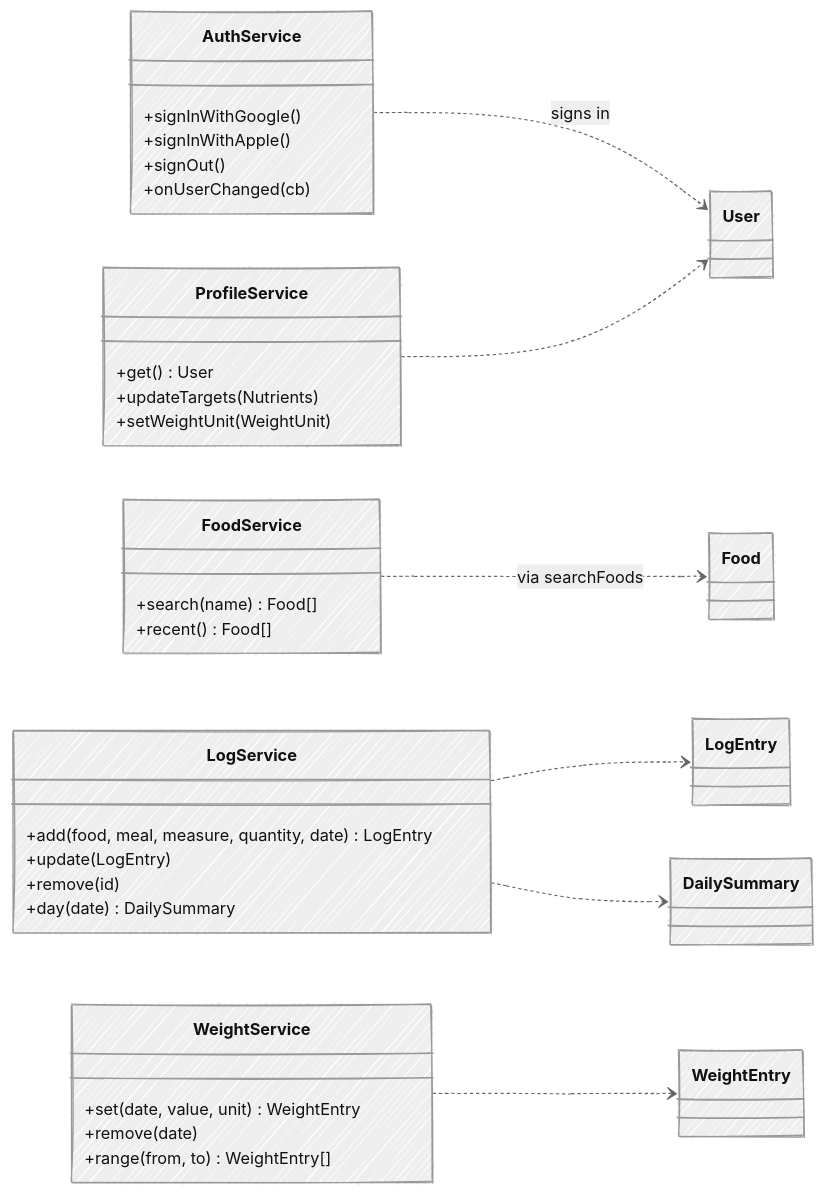
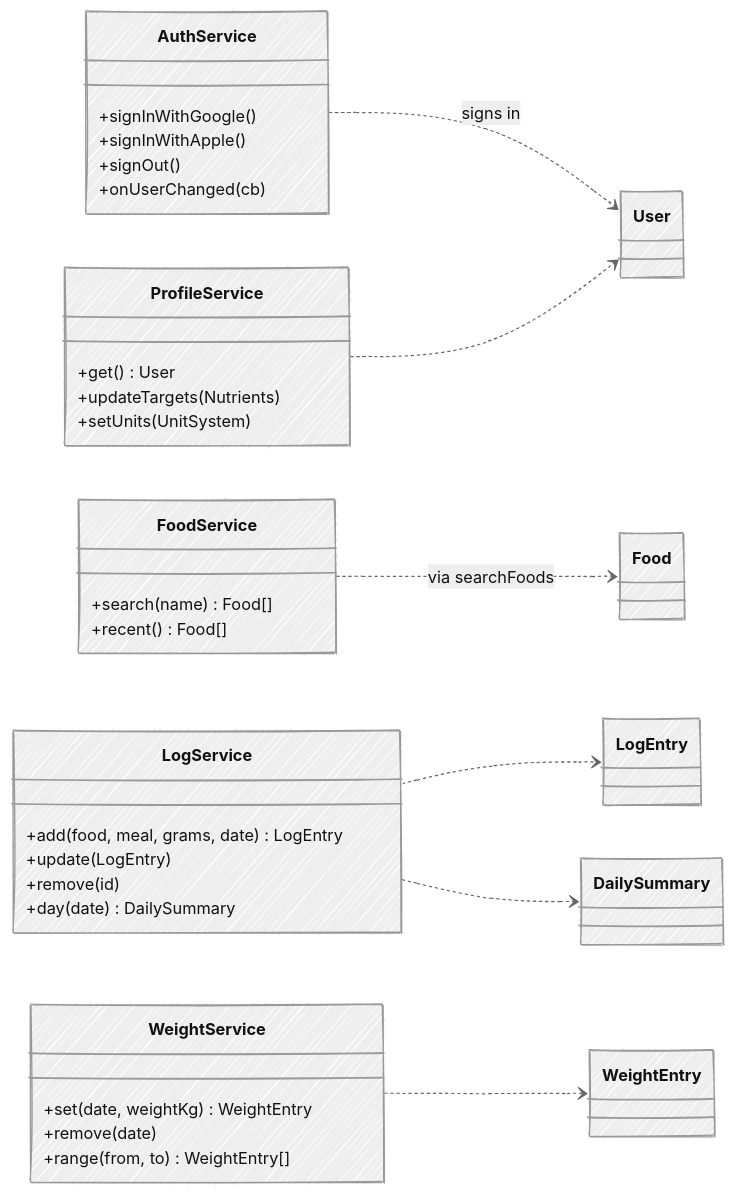
The fourth of 4 diagrams in docs/mvp.md (ai-rayven/wellness-ai), drawn with Mermaid before and after one commit. The commit also changed other lines of this file, not shown here.

First line of the commit message:
Make foods global and store one unit (g, kg)

````diff
--- a/docs/mvp.md
+++ b/docs/mvp.md
@@ -227,43 +215,43 @@
 ```mermaid
 ---
 config:
   look: handDrawn
   theme: neutral
 ---
 classDiagram
     direction LR
 
     class AuthService {
         +signInWithGoogle()
         +signInWithApple()
         +signOut()
         +onUserChanged(cb)
     }
     class ProfileService {
         +get() User
         +updateTargets(Nutrients)
-        +setWeightUnit(WeightUnit)
+        +setUnits(UnitSystem)
     }
     class FoodService {
         +search(name) Food[]
         +recent() Food[]
     }
     class LogService {
-        +add(food, meal, measure, quantity, date) LogEntry
+        +add(food, meal, grams, date) LogEntry
         +update(LogEntry)
         +remove(id)
         +day(date) DailySummary
     }
     class WeightService {
-        +set(date, value, unit) WeightEntry
+        +set(date, weightKg) WeightEntry
         +remove(date)
         +range(from, to) WeightEntry[]
     }
 
     AuthService ..> User : signs in
     ProfileService ..> User
     FoodService ..> Food : via searchFoods
     LogService ..> LogEntry
     LogService ..> DailySummary
     WeightService ..> WeightEntry
 ```
````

○ ○ ○ ○ ○

Every line above that includes the word "LogEntry" must appear in the answer.

*YOUR RESPONSE*
-        +add(food, meal, measure, quantity, date) LogEntry
+        +add(food, meal, grams, date) LogEntry
         +update(LogEntry)
     LogService ..> LogEntry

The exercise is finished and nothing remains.